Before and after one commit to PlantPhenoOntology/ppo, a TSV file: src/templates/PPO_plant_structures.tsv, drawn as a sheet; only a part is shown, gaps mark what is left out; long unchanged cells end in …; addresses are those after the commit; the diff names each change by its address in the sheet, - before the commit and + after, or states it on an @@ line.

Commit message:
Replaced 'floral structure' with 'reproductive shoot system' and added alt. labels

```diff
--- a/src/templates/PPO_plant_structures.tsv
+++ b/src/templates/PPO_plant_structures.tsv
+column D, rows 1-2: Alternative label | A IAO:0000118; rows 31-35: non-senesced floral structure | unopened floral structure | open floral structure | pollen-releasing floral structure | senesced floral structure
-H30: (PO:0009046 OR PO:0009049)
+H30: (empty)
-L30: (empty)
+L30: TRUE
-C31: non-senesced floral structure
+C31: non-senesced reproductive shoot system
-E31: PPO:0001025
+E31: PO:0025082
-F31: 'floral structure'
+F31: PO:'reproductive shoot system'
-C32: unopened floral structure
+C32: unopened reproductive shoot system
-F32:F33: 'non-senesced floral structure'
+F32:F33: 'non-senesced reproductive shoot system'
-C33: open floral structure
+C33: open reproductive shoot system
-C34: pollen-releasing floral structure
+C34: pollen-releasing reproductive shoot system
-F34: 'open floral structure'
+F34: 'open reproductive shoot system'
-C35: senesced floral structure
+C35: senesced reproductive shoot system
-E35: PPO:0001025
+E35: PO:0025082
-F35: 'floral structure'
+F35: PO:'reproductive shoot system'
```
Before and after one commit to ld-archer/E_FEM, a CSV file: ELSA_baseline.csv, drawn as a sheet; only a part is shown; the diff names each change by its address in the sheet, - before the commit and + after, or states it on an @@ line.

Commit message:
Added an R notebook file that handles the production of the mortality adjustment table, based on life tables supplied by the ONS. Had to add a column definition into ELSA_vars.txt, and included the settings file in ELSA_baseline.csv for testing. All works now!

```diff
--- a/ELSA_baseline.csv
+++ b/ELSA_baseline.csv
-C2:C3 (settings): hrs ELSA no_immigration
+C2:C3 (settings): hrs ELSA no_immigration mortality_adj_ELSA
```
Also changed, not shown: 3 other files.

____________

- [INSTRUCTIONS FOR THE TASK]: Looking at the entries above, state how many lines contain "floral"; give the number alone.

- [ANSWER SPACE]: 11